Last Sunday, our little private oasis was abruptly disturbed when our names were heard over the microphone, being called down to the front. It would take a whole other blog post to describe our feelings at that moment, but shock was at the top of the list. Being kept in the dark, we thought we were going to have a meeting with our non-profit, Helping Hope, Inc., after church that day to discuss how we were going to raise the $10,000 that we were lacking toward buying our wheelchair accessible van. I had no idea, however, that a charity, Therapy 2000, had picked up that large chunk of change many weeks before. The van had been purchased, and was sitting behind a curtain on the stage of my church. This information was all unknown to me, so when I began my walk to the stage, thoughts flooded my head with what could possibly be happening.
(1 Peter 5:6-7)
My obstacle created an opportunity for God's love and power to be seen through so many. That concept pretty much blindsided my entire family.

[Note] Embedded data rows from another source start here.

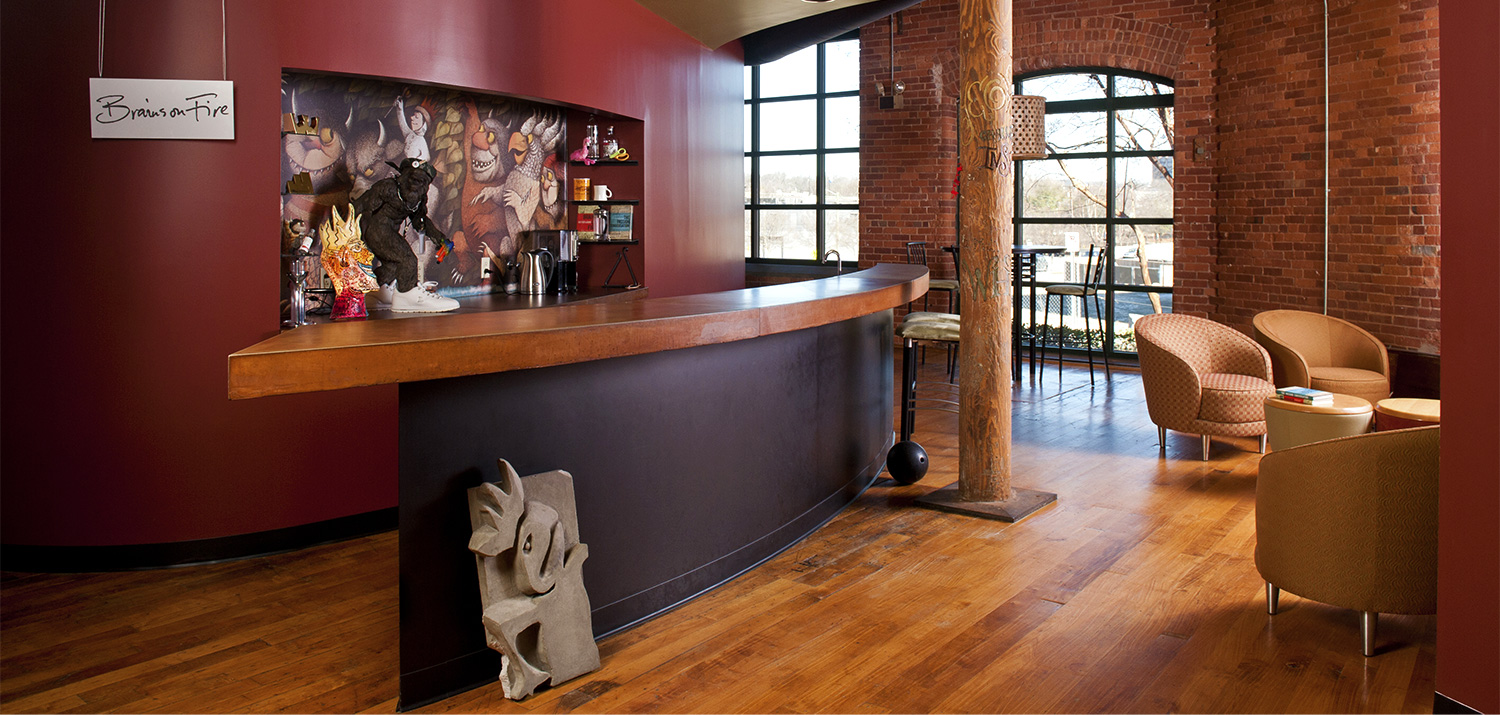
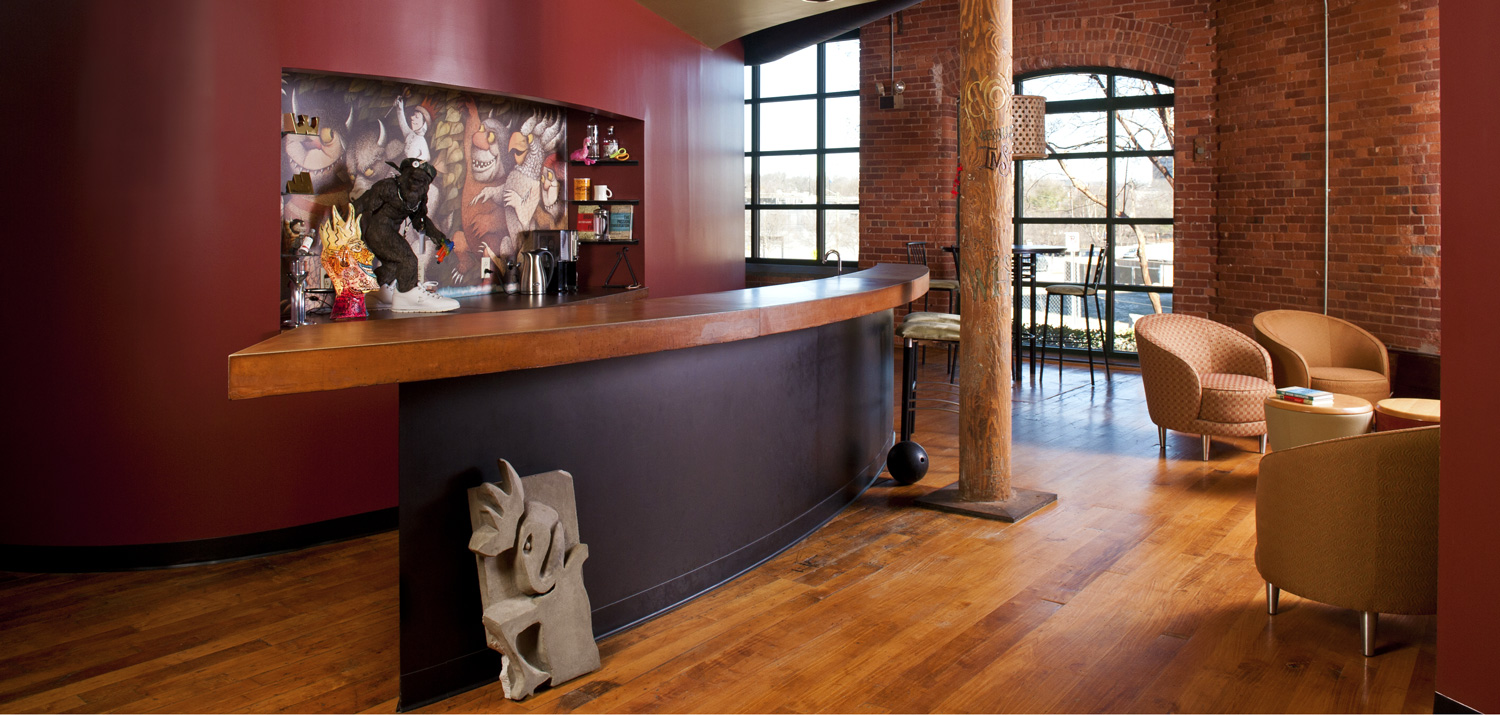
Added intro handwriting
also reduced the height of the lobby and cloned out the BOF sign

diff --git a/individuals/css/individuals.css b/individuals/css/individuals.css
@@ -96,7 +96,8 @@
 }
 .mega-banner {
 	width: 100%;
-	height:714px;
+	/* height:714px; */
+	height:625px;
 	position:relative;
 	overflow: hidden;
 /***********************************************************	
@@ -126,6 +127,12 @@
 	bottom:0;
 	right:-23px;
 }
+.mega-banner .photo-container .holder img{	
+  -webkit-transition: all 0.3s ease-out;  /* Chrome 1-25, Safari 3.2+ */
+     -moz-transition: all 0.3s ease-out;  /* Firefox 4-15 */
+       -o-transition: all 0.3s ease-out;  /* Opera 10.50–12.00 */
+          transition: all 0.3s ease-out;  /* Chrome 26, Firefox 16+, IE 10+, Opera 12.10+ */
+}
 .mega-banner .photo-container .holder02,
 .mega-banner.night .photo-container .holder {display:none;}
 .mega-banner.night .photo-container .holder02 {
@@ -154,6 +161,18 @@ FLOATING PEOPLE
 	bottom: -32px;
 	left: -61px;
 	display:block;
+}
+
+#intro-handwriting {
+	position: absolute;
+	bottom: 232px;
+	left: -842px;
+}
+
+#night-intro-handwriting {
+	position:absolute;
+	bottom: -32px;
+	left: -61px;
 }
 
 #cordell {

diff --git a/individuals/index.html b/individuals/index.html
@@ -52,6 +52,7 @@
 			<div class="mega-banner">
 				<div class="photo-container">
 					<div class="holder">
+						      <img src="images/lobby-shots/intro-writing.png"   alt="handwriting"                 id="intro-handwriting" class="active">
 						      <img src="images/lobby-shots/robbin.png"          alt="Robbin Phillips"             id="robbin">
 						      <img src="images/lobby-shots/cordell.png"         alt="Greg Cordell"                id="cordell">
 						      <img src="images/lobby-shots/ramsey.png"          alt="Greg Ramsey"                 id="ramsey">
@@ -96,6 +97,7 @@
 			<div class="people-holder">
 				<h1>We are Brains on Fire</h1>
 				<ul>
+					<li><a></a></li>
 					<li>
 						<a href="#">
 							<img src="images/headshots/robbin-167x167.jpg" alt="Robbin Phillips">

If only everyone could see what wondrous works could come from one simple life of a child who has no idea of their own impact on the ones around them. No, she won’t excel at a sport, go to college, start a business, become a teacher, or cure a disease. These are examples of the traditional meaning of the word “contribute”. What Elise has to give to society is something that won’t earn her a trophy, get her a job, or impress those around her. Her value, other than bringing me great happiness, is in how Christ uses her life to affect those around her.
It didn’t have to end this way for me to see Christ at work. This was an extremely large, obvious example of what people with a heart for others and a desire for Christ can do. Receiving the van was a very public, obvious statement of the unity we can all create as fellow believers and human beings. But, what everyone else doesn’t see are the innumerable blessings that God has bestowed on our family throughout the years. This van is not where the evidence of God’s grace began for us, and it isn’t the end. It’s smack-dab in the middle of what will be a lifetime of Christ’s image being seen in my daughter and those who care around her.